The mesmerizing tinkling of the electric piano helping to create the sound of rain and thunder in Jim Morrison’s song Riders On The Storm held a private concert in my head. As we searched for his grave at Père Lachaise Cemetery in Paris I was surprised by this. Although I was a fan of Jim Morrison and the Doors, I had never purchased an album and I certainly didn’t listen to any of his songs leading up to our trip to the cemetery. Our daughter was in town visiting so I thought it would be something she and my husband would be interested in.
I shouldn’t have been surprised however that this song had seeped into my psyche over the years. Especially since two of my older sisters listened to the Doors on their fold up G.E. record player incessantly in the 60’s and 70’s. The sound quality far superior to the record player, was clear and smooth in my head. I wished Shae and Keray were privy to the same internal concert that I was at, although they did get to hear various songbird melodies floating out of the trees. Between the tweets and the warmth of the sun, we were all in a relaxed reflective state as we strolled the grounds not worrying about the map. The chills on my shoulders and arms lingered on this rare sunny day in early May but I didn’t want them or the music to end. Was it really Jim Morrison’s essence or just an overactive imagination? I didn’t really care, I was feeling something special that would disappear given too much attention.
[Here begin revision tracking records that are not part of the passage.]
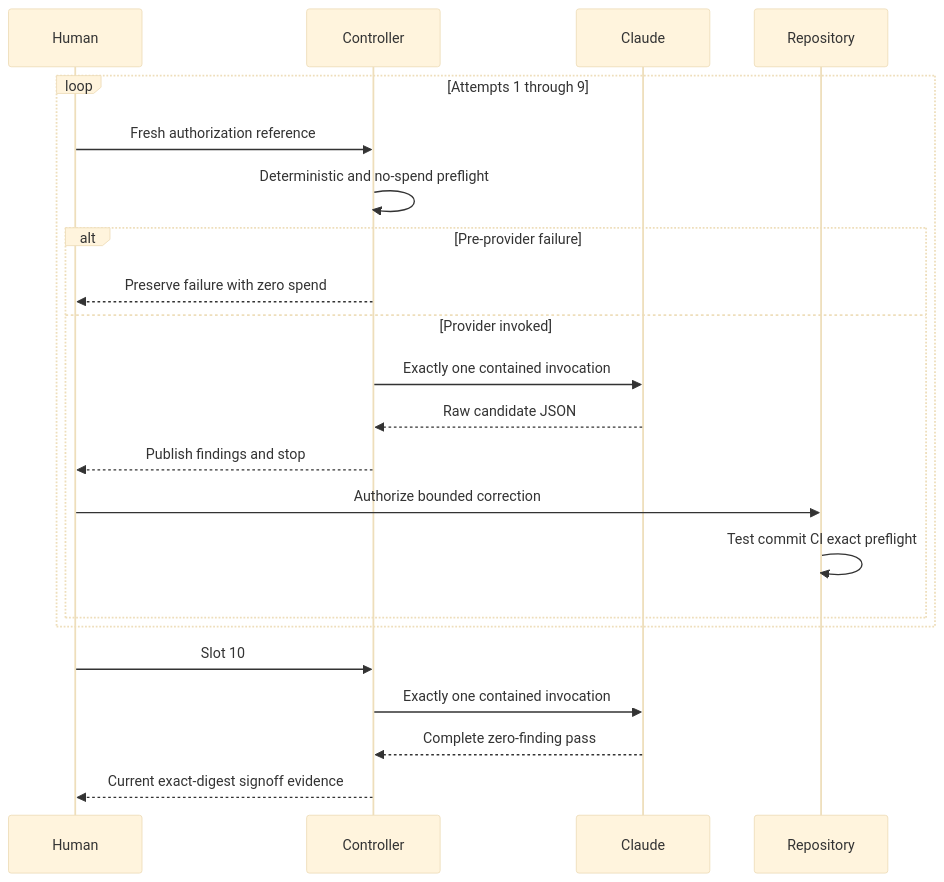
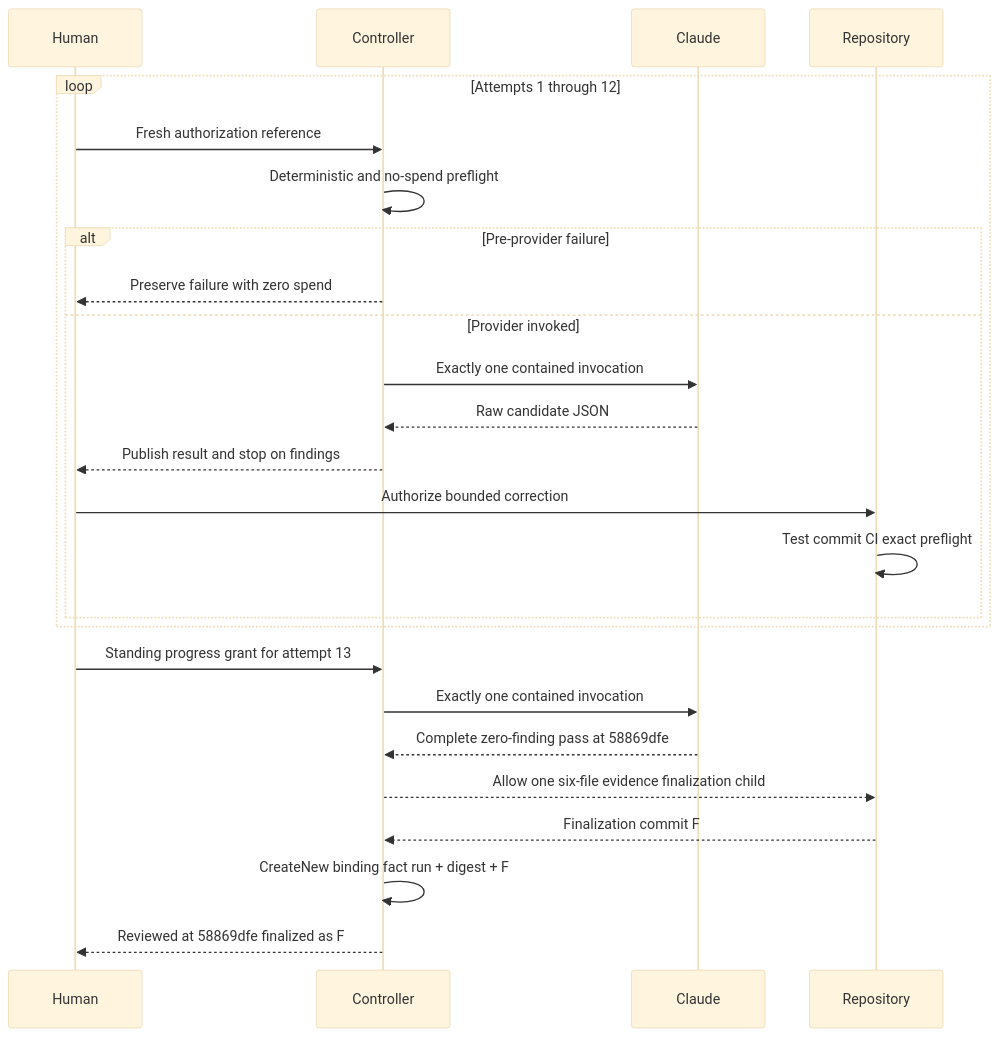
One commit to alonf/specrew changed the second of 4 diagrams in specs/198-beta2-hardening/iterations/007/review-diagrams.md. Above: the diagram before and after it, drawn with Mermaid (base theme). The commit also changed other lines of this file and 5 other files, not shown here.

````diff
--- a/specs/198-beta2-hardening/iterations/007/review-diagrams.md
+++ b/specs/198-beta2-hardening/iterations/007/review-diagrams.md
@@ -26,24 +26,27 @@
 ```mermaid
 sequenceDiagram
   participant H as Human
   participant C as Controller
   participant A as Claude
   participant R as Repository
-  loop Attempts 1 through 9
+  loop Attempts 1 through 12
     H->>C: Fresh authorization reference
     C->>C: Deterministic and no-spend preflight
     alt Pre-provider failure
       C-->>H: Preserve failure with zero spend
     else Provider invoked
       C->>A: Exactly one contained invocation
       A-->>C: Raw candidate JSON
-      C-->>H: Publish findings and stop
+      C-->>H: Publish result and stop on findings
       H->>R: Authorize bounded correction
       R->>R: Test commit CI exact preflight
     end
   end
-  H->>C: Slot 10
+  H->>C: Standing progress grant for attempt 13
   C->>A: Exactly one contained invocation
-  A-->>C: Complete zero-finding pass
-  C-->>H: Current exact-digest signoff evidence
+  A-->>C: Complete zero-finding pass at 58869dfe
+  C-->>R: Allow one six-file evidence finalization child
+  R-->>C: Finalization commit F
+  C->>C: CreateNew binding fact run + digest + F
+  C-->>H: Reviewed at 58869dfe finalized as F
 ```
````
James Douglas Morrison died 45 years ago at the age of 27 and his mysterious music lives on as strong as ever. Was it his passion for civil rights that still resonates with us so much in his lyrics today or the fact that they were never straight forward and you had to really dig into what he was saying to understand? It is personal for every Morrison fan but he and his band had the ability to create something complex and intangible yet relatable.
Bruce Botnick, the Doors’ band engineer, told Uncut Magazine in 2007 that it took only 2-3 takes to record Riders On The Storm. In the same article Ray Manzarek, the Doors’ keyboard player, said the song written by Morrison is about a hitchhiker who was a serial killer and also about love and spirituality. Now that is complicated. Your world on him depends/Our life will never end/Girl you gotta love your man. “Morrison felt we wouldn’t be here still in body, but our essence would never end and love is the answer to all things”.
Riders On The Storm was Morrison’s last studio recording before his 1971 death in Paris shortly after that. If you listen closely you can hear his whispered lyrics swirling slowly around the mysterious main vocals. The whispers ending as the storm fades. I hope you have found the answers Jim Morrison, wherever you ride.
Père Lachaise Cemetary: 16 Rue du Repos 75020 – 20th arrondissement of Paris – Closest Metro: Philippe Auguste – Jim Morrison’s grave: Division 6.
Hours of operation: Mon – Sat 8:00 am to 5:30 pm/Sun & Holidays 9:00 AM to 5:30 PM
Phone Number: 33 1 55 25 82 10
Link to map of the cemetery-graves of other notable artists www.perelachaisecemetery.com
Other helpful sites to check out when planning your trip to Paris:
(All photos by Dawn Robirtis unless noted)